▶ [Work task] From the entries below, copy every line that has the word "grande".

(Exercise data)

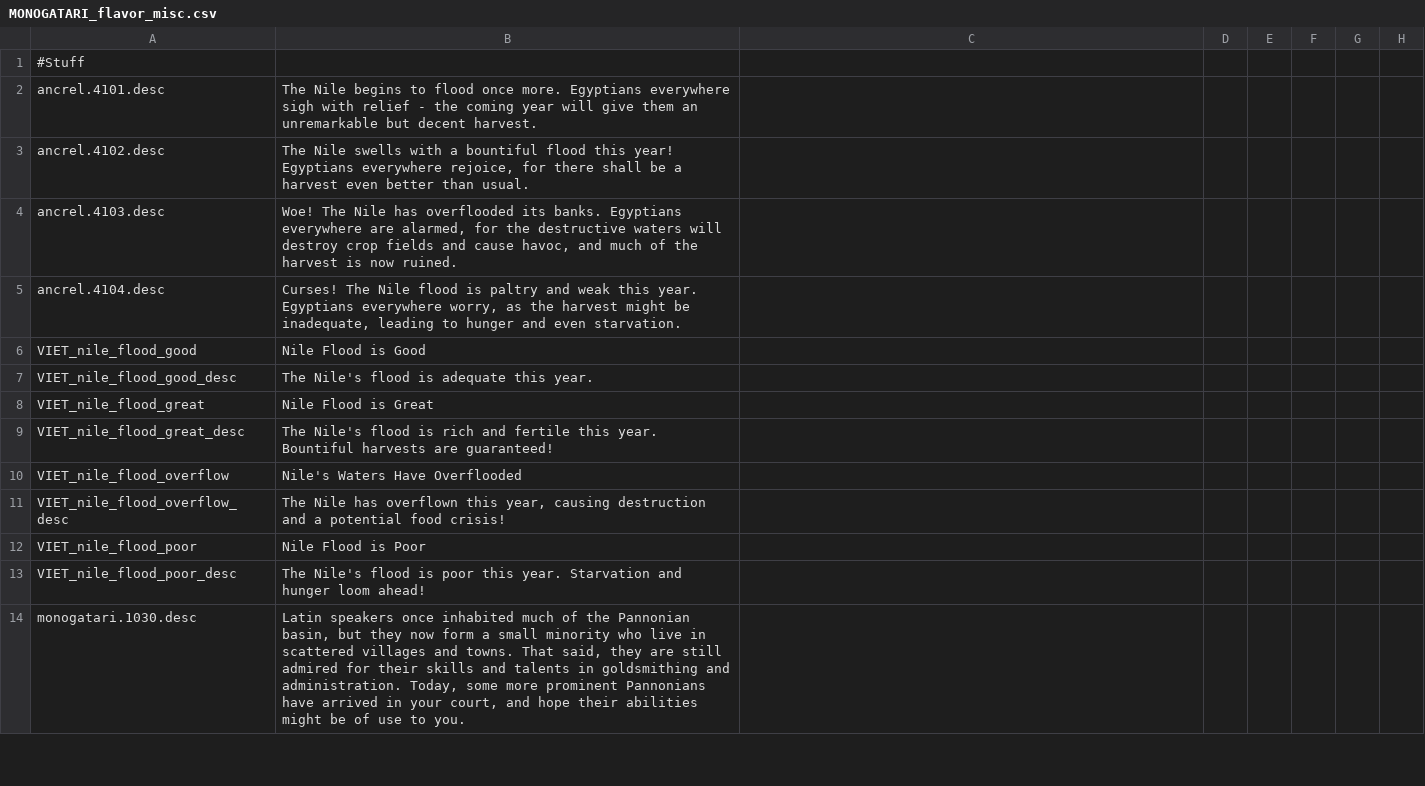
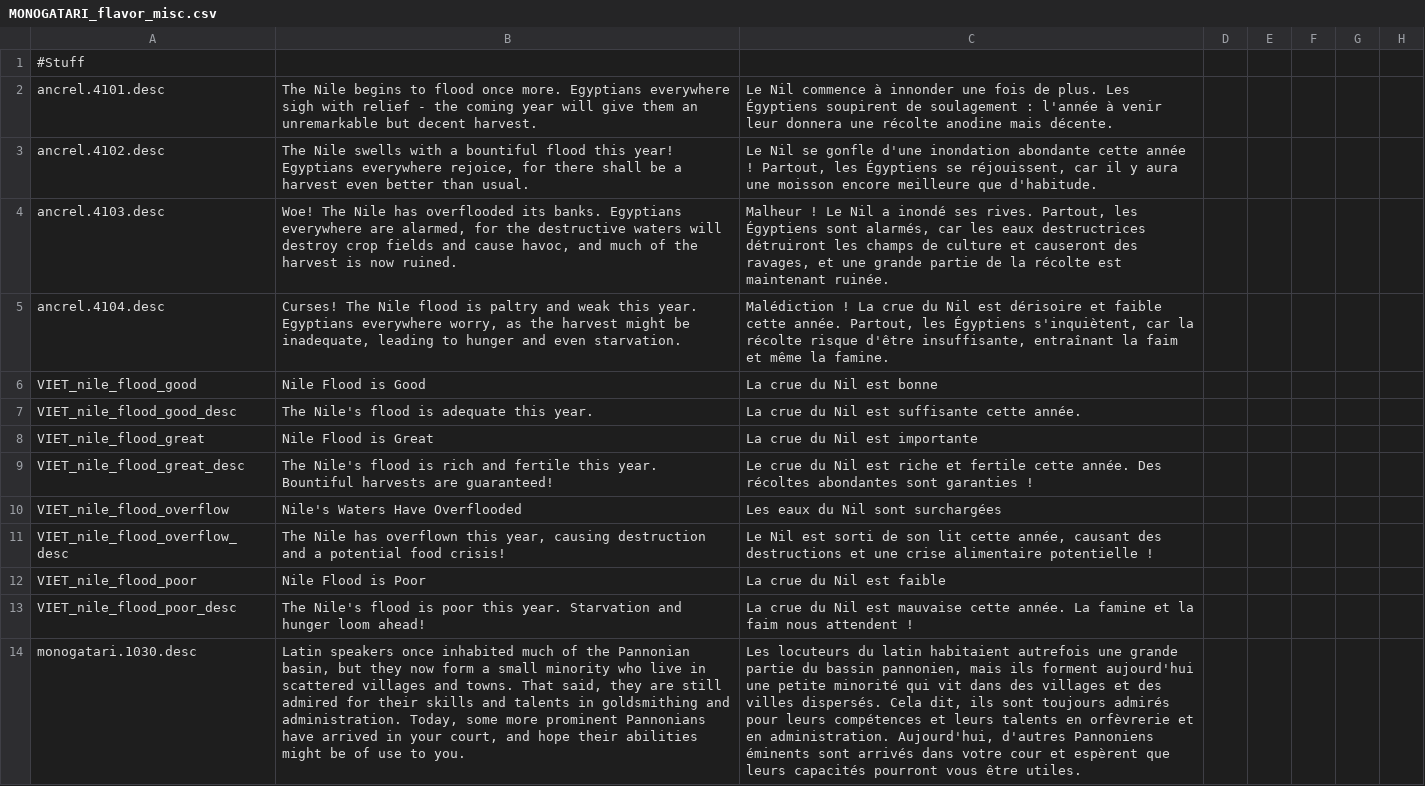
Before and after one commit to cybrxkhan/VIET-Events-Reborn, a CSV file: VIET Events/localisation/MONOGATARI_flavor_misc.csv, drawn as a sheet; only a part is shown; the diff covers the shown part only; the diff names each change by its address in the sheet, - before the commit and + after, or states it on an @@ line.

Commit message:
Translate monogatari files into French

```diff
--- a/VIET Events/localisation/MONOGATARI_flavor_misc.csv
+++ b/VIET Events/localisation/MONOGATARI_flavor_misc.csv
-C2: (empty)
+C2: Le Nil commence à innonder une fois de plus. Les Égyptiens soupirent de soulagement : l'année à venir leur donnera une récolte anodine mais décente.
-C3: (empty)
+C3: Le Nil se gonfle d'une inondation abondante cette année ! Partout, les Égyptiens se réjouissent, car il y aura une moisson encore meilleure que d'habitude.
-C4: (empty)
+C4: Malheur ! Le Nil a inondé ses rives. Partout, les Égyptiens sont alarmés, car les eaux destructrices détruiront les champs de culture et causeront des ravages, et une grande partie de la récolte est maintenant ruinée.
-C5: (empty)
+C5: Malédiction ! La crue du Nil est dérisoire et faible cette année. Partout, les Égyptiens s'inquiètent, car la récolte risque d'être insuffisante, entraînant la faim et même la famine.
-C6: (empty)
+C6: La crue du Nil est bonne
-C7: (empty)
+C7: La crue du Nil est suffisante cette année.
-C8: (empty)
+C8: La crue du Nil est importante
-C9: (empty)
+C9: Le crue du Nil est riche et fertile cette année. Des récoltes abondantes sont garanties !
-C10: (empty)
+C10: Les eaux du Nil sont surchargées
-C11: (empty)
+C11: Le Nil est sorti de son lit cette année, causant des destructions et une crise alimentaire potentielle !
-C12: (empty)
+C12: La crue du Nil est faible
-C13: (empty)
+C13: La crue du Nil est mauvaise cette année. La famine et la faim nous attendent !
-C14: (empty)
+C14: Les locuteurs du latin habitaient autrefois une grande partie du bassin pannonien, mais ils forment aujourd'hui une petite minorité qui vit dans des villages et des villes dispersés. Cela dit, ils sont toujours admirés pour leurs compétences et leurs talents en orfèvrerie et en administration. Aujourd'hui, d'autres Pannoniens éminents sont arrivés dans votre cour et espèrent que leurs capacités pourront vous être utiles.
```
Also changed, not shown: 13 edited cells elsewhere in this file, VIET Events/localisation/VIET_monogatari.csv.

(End Exercise data)
(Exercise data)

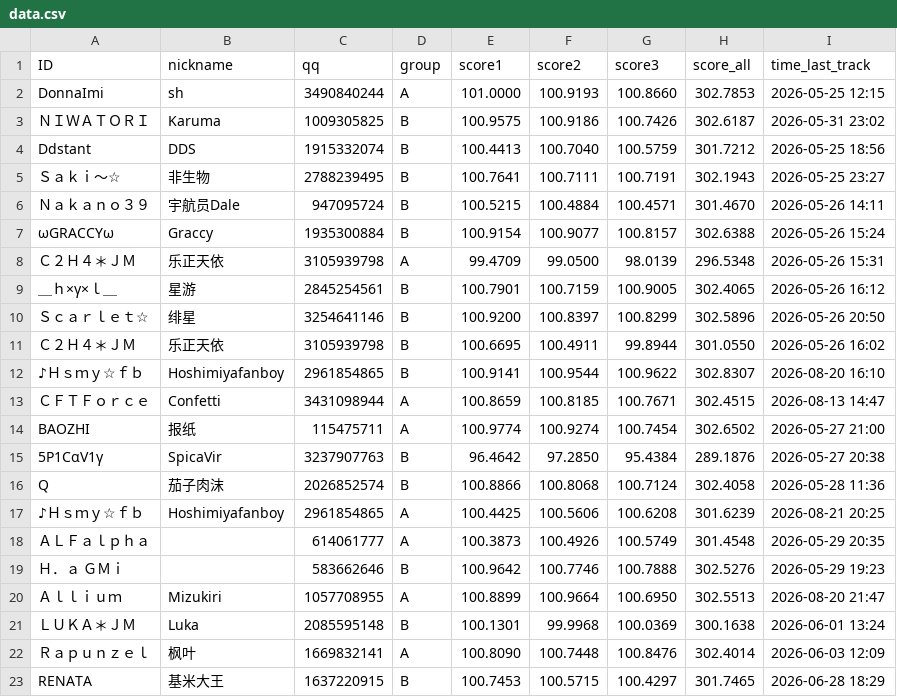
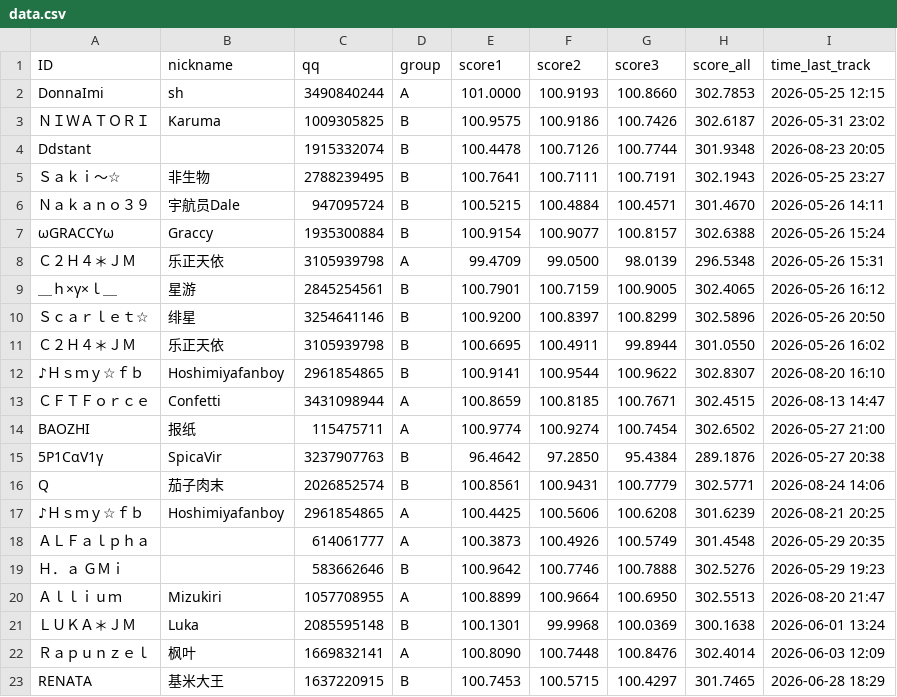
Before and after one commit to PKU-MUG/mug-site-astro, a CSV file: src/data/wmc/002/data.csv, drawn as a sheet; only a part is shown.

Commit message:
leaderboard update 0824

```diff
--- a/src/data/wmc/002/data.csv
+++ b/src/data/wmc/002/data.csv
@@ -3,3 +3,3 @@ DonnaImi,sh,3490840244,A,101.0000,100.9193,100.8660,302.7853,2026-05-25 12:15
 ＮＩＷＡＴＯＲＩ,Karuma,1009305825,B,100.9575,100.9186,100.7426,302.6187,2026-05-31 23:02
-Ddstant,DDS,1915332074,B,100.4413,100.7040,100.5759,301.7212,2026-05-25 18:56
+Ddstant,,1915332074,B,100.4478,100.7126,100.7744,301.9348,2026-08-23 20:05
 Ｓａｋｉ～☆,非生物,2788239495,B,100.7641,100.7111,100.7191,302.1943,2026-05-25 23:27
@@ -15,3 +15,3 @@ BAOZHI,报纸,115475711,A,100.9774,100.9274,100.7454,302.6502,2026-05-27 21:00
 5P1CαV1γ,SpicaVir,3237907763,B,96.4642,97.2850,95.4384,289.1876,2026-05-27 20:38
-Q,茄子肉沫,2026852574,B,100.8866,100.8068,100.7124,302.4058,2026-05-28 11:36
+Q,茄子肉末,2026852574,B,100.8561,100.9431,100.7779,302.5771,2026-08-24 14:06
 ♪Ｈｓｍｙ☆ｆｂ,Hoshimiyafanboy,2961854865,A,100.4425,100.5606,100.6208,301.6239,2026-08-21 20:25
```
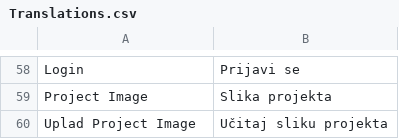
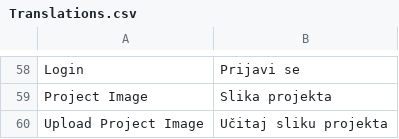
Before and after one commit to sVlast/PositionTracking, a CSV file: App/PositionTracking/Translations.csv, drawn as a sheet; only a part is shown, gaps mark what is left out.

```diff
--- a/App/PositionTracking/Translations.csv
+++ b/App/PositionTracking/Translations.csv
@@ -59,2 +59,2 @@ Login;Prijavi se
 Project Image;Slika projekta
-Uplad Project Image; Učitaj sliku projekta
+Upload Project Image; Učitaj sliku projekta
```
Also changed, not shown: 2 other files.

(End Exercise data)

▶ [Written answer]
+C4: Malheur ! Le Nil a inondé ses rives. Partout, les Égyptiens sont alarmés, car les eaux destructrices détruiront les champs de culture et causeront des ravages, et une grande partie de la récolte est maintenant ruinée.
+C14: Les locuteurs du latin habitaient autrefois une grande partie du bassin pannonien, mais ils forment aujourd'hui une petite minorité qui vit dans des villages et des villes dispersés. Cela dit, ils sont toujours admirés pour leurs compétences et leurs talents en orfèvrerie et en administration. Aujourd'hui, d'autres Pannoniens éminents sont arrivés dans votre cour et espèrent que leurs capacités pourront vous être utiles.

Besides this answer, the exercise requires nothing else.